Kidnappings by pirates globally is on the rise


The tactics of pirates around the globe are shifting from hijacking to kidnapping, according to analysis by security firm IHS Markit.

The number of kidnappings by pirates has risen to 44 so far this year, compared to 19 last year, and nine in 2014.

But the overall number of piracy attacks, which includes hijacking and robbery, is on the decline. To date, 2016 has had fewer than 100 attacks, making it the quietest year in six years. By way of comparison, there were 245 piracy in 2014, according to IHS Markit.

The seas around the Philippines are the most pirated, with Nigeria and India second and third, respectively.

In the Gulf of Guinea, near Nigeria, kidnapping accounted for 20% of all piracy indents in 2012, hijacking 24% and robbery 56%. Between January and September 2016, those number had increased to kidnaps accounting to 60% of all piracy incidents whiles 40% were robberies.

Devlin McStay, data analyst at IHS Maritime and Trade said: “Piracy has changed in the past three years. The number of piracy attacks is decreasing overall, but kidnapping is becoming more common. We are seeing the number of kidnappings rise in the piracy hotspots of Southeast Asia and West Africa.”

“Tankers and bulk carriers are the target of choice, with smaller product chemical and oil tankers the most sought after. A healthy demand for black market fuel and cargo that can be transferred quickly, means that these are the most sought after.”

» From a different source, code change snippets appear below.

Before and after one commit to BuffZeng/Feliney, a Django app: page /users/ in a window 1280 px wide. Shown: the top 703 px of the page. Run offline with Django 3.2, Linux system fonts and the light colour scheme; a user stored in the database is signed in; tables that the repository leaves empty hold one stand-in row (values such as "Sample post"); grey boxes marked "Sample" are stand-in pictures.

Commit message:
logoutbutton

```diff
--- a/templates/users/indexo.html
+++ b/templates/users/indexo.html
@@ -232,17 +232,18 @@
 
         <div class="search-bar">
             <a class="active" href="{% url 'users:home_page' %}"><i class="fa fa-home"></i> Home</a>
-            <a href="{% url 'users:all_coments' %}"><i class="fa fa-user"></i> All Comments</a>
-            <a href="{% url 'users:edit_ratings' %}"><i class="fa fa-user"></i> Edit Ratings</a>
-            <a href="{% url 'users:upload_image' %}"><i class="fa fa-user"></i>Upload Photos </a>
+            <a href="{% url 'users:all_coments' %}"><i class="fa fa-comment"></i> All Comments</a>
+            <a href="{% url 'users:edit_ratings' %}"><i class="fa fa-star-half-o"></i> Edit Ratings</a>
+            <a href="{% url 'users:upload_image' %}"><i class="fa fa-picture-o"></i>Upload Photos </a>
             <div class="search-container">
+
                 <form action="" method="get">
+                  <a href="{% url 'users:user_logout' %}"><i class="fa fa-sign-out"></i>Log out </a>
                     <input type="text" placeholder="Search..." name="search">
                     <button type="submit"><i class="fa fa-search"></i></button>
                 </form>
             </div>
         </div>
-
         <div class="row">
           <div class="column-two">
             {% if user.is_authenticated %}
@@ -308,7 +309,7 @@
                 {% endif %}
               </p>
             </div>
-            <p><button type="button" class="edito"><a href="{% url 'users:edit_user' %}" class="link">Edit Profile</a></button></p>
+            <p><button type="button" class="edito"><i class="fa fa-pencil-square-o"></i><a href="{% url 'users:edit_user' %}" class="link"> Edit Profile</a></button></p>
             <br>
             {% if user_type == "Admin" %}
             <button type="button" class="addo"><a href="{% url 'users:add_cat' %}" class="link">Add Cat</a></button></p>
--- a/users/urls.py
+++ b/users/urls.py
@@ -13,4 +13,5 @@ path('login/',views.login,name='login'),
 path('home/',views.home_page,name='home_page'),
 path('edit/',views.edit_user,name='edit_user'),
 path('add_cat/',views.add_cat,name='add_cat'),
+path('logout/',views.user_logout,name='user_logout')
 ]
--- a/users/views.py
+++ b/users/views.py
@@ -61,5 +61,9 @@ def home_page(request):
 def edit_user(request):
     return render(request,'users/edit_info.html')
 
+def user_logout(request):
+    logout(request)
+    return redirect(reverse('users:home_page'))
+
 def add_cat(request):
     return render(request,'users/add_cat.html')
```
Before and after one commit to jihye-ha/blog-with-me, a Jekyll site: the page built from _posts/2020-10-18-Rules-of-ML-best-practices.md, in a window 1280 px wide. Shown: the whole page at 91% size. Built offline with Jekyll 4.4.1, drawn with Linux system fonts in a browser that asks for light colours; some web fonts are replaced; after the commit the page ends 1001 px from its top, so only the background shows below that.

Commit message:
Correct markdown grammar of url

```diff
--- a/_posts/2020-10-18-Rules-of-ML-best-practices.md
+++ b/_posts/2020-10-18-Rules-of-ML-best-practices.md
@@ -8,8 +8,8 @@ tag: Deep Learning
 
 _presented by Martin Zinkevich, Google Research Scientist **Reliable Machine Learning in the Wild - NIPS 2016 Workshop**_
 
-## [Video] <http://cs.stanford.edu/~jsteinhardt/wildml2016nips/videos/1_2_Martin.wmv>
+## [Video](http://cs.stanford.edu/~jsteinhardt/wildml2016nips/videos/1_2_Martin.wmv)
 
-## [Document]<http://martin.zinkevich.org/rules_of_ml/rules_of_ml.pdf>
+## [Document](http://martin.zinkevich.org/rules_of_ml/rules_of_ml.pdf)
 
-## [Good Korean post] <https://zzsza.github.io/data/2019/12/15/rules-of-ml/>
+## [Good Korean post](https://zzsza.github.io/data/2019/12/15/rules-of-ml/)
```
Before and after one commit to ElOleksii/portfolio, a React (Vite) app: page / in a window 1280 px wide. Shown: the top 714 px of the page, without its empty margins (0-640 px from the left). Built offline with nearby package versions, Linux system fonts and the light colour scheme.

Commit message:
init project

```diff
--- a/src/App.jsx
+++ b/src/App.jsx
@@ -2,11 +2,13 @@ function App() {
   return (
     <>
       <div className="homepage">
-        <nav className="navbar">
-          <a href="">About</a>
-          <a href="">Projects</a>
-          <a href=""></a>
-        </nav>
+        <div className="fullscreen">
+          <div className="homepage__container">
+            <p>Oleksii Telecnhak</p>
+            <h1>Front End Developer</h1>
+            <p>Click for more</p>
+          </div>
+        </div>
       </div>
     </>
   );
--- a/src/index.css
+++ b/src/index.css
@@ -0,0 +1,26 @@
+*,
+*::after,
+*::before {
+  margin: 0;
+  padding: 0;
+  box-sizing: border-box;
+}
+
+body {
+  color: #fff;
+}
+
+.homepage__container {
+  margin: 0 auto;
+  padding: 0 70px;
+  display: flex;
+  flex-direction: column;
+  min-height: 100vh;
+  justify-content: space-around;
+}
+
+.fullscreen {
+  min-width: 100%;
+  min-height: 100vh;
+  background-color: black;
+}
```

IHS says it has also recorded an escalation of militant terrorist groups in Southeast Asia employing a modus operandi more commonly associated with the region’s pirate groups.